The Special Rapporteur will officially present his report on Tuesday 18 September 2012, during the current session of the UN Human Rights Council in Geneva. It has been released publicly and can be downloaded here.

Conclusion: Can the same policies which were applied to the U.S. indigenous peoples be applied at the foreign policy level, too? A moot point.

6. India backs Palestinian Bid for Statehood and full U.N. membership

On 11 September, Indian Prime Minister Dr Manmohan Singh met with Palestinian President Mahmoud Abbas in New Delhi and released a statement calling him “a very special friend.”

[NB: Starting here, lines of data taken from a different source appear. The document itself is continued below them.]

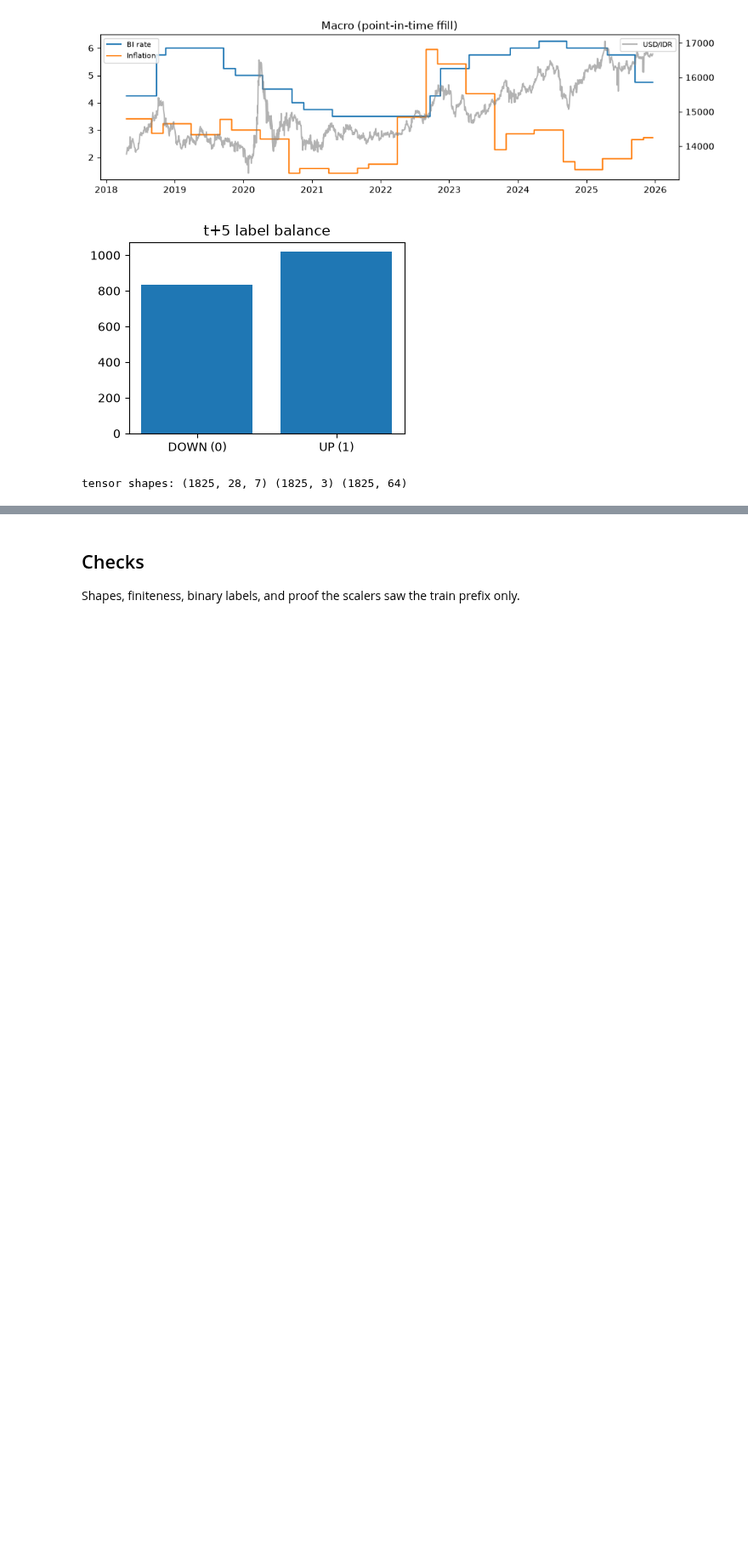
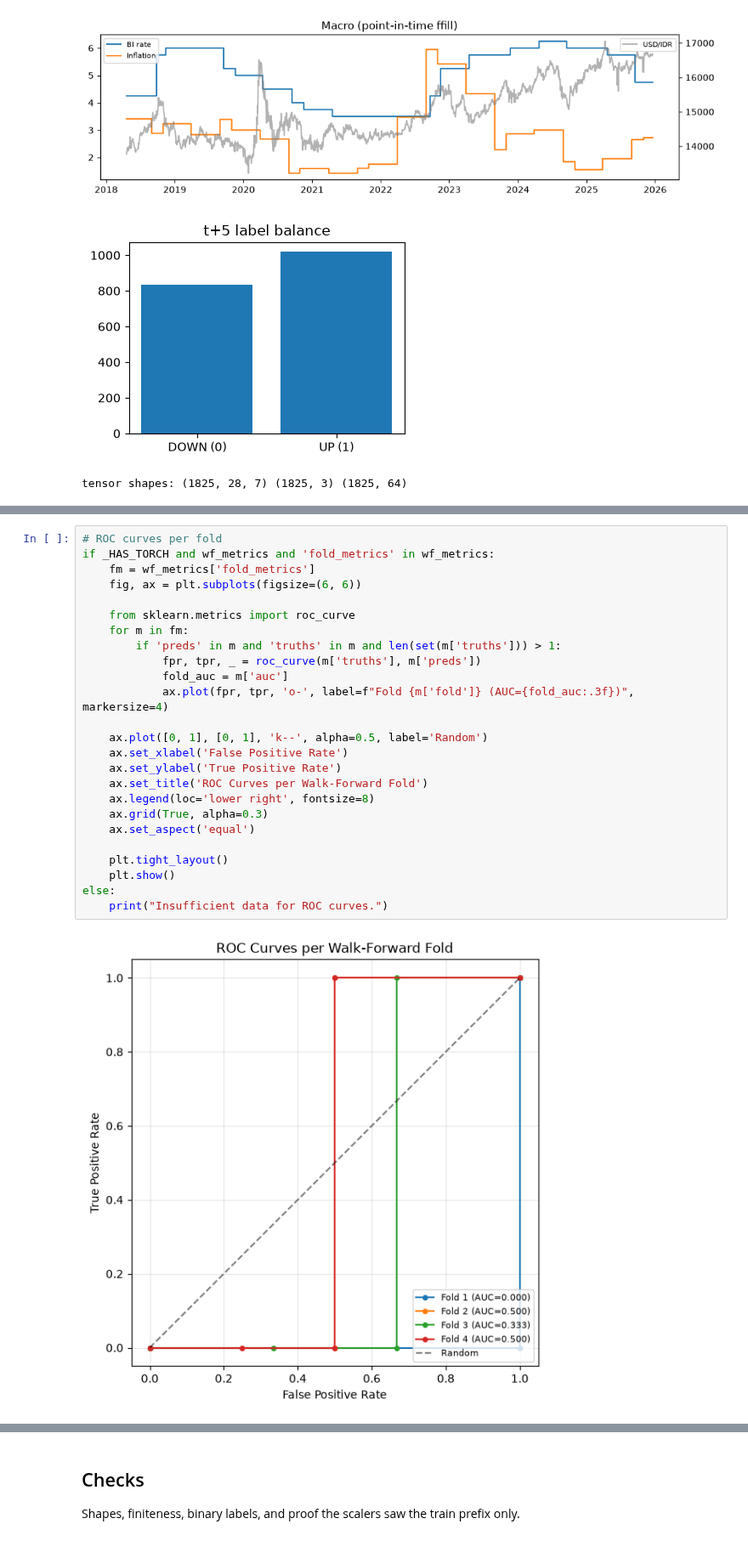
Before and after one commit to jwjooth/msdl-jci, a Jupyter notebook: notebooks/development.ipynb, the cells around one changed output, grey strips where cells are left out. Shown at 85% size. Cells and saved outputs as stored; diff of their text form; blank space fills up the shorter version.

```diff
--- a/notebooks/development.ipynb
+++ b/notebooks/development.ipynb
@@ -480,0 +673,27 @@ tensor shapes: (1825, 28, 7) (1825, 3) (1825, 64)
+# %%
+# ROC curves per fold
+if _HAS_TORCH and wf_metrics and 'fold_metrics' in wf_metrics:
+    fm = wf_metrics['fold_metrics']
+    fig, ax = plt.subplots(figsize=(6, 6))
+
+    from sklearn.metrics import roc_curve
+    for m in fm:
+        if 'preds' in m and 'truths' in m and len(set(m['truths'])) > 1:
+            fpr, tpr, _ = roc_curve(m['truths'], m['preds'])
+            fold_auc = m['auc']
+            ax.plot(fpr, tpr, 'o-', label=f"Fold {m['fold']} (AUC={fold_auc:.3f})", markersize=4)
+
+    ax.plot([0, 1], [0, 1], 'k--', alpha=0.5, label='Random')
+    ax.set_xlabel('False Positive Rate')
+    ax.set_ylabel('True Positive Rate')
+    ax.set_title('ROC Curves per Walk-Forward Fold')
+    ax.legend(loc='lower right', fontsize=8)
+    ax.grid(True, alpha=0.3)
+    ax.set_aspect('equal')
+
+    plt.tight_layout()
+    plt.show()
+else:
+    print("Insufficient data for ROC curves.")
+# %% [output]
+[figure, added]
```
Also changed, not shown: parts of 9 cells of this notebook.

The statement said, “Support for the Palestinian cause has been a cornerstone of India’s foreign policy. During our meeting, I reiterated India’s firm support for the struggle of the Palestinian people to achieve a sovereign, independent, viable and united state of Palestine with East Jerusalem as its capital, living within secure and recognized borders, side by side and at peace with Israel.

“India had played an active role in supporting the efforts of the State of Palestine to secure full member status at UNESCO. We will continue to support Palestine’s bid for full and equal membership of the United Nations.

We also look forward to early resumption of peace talks between the Palestinians and Israelis leading to a comprehensive resolution between the two sides.”

The statement also President Abbas and I also exchanged views on regional developments, particularly the developments in the West Asian and the Gulf region. There is a great degree of similarity in our views. We both agree that the developments in the region must be addressed through political dialogue and peaceful means without recourse to violence and outside interference, while taking into account the legitimate aspirations of all people.

Conclusion: The India-Palestine meeting and statement were important because they again expose the U.S. foreign policy isolation in terms of its blind support for Israel. If the U.S. government were to fall in line with the Indian view, and provide the requisite backing to the Palestinians, the Middle East situation would change overnight.

Read the full statement here